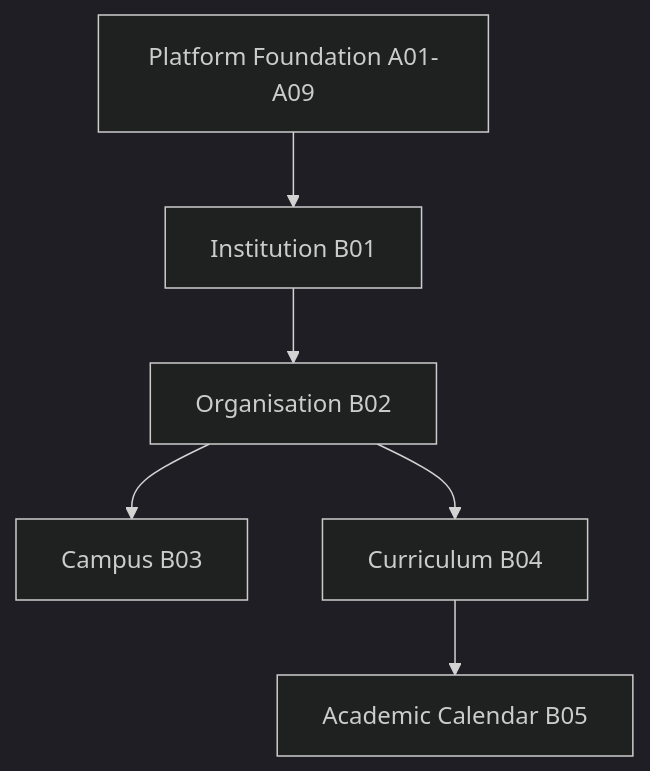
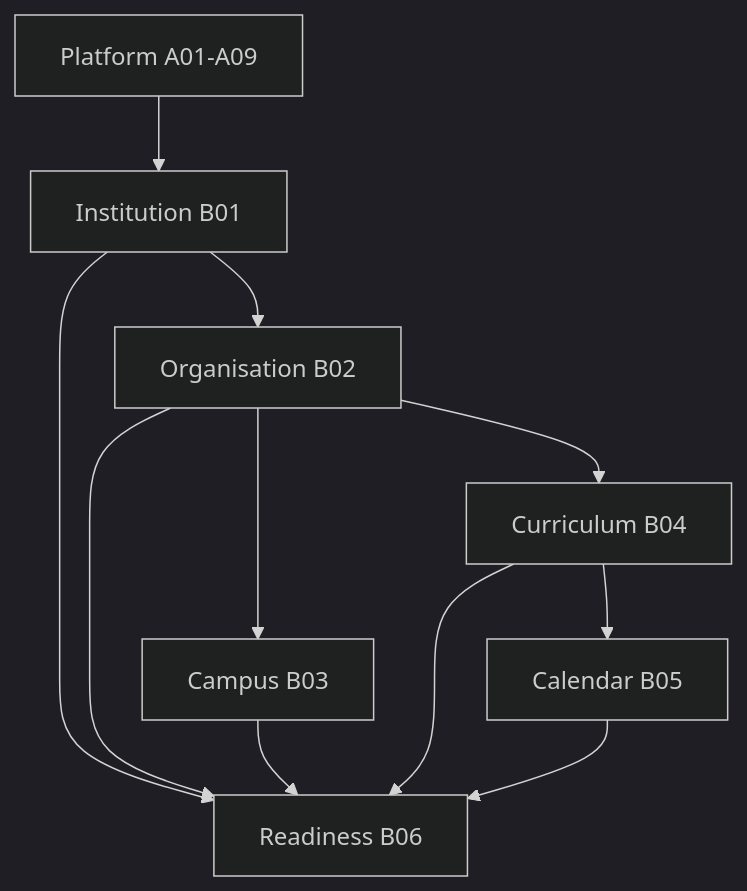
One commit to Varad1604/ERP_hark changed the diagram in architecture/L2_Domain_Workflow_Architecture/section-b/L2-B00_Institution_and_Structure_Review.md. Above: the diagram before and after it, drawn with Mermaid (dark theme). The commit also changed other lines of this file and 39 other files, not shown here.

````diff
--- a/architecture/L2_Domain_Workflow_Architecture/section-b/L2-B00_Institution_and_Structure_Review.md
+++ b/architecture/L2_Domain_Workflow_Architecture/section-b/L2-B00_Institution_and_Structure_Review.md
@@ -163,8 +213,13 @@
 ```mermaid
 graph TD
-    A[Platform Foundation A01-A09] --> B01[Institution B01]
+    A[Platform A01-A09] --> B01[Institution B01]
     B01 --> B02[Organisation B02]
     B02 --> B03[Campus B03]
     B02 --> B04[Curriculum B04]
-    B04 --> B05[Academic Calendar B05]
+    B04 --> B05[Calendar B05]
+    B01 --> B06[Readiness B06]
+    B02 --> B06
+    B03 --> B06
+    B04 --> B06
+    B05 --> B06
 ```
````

== == ==

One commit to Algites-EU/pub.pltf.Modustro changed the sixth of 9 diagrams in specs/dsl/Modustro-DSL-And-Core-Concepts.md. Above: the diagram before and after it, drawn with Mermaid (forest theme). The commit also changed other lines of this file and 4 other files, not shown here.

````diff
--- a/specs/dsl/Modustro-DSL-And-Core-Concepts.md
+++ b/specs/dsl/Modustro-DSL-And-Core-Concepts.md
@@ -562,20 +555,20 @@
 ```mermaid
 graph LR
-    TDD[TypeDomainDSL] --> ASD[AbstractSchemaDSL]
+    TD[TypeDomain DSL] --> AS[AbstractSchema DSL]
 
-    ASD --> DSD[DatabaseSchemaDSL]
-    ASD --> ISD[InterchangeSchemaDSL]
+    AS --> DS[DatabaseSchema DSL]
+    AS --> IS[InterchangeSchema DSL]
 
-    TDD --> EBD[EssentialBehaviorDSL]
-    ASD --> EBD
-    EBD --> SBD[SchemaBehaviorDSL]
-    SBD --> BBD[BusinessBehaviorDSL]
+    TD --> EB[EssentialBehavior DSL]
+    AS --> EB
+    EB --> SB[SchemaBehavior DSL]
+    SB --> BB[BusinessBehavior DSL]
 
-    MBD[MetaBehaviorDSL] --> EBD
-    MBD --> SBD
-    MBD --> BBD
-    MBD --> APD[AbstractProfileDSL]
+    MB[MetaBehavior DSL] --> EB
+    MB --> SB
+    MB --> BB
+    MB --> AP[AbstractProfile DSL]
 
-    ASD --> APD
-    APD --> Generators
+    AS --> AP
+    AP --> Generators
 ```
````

== == ==

== AIM OF THE EXERCISE ==
All lines with the word "Platform" need to be copied from the data above.

== RESPONSE ==
-    A[Platform Foundation A01-A09] --> B01[Institution B01]
+    A[Platform A01-A09] --> B01[Institution B01]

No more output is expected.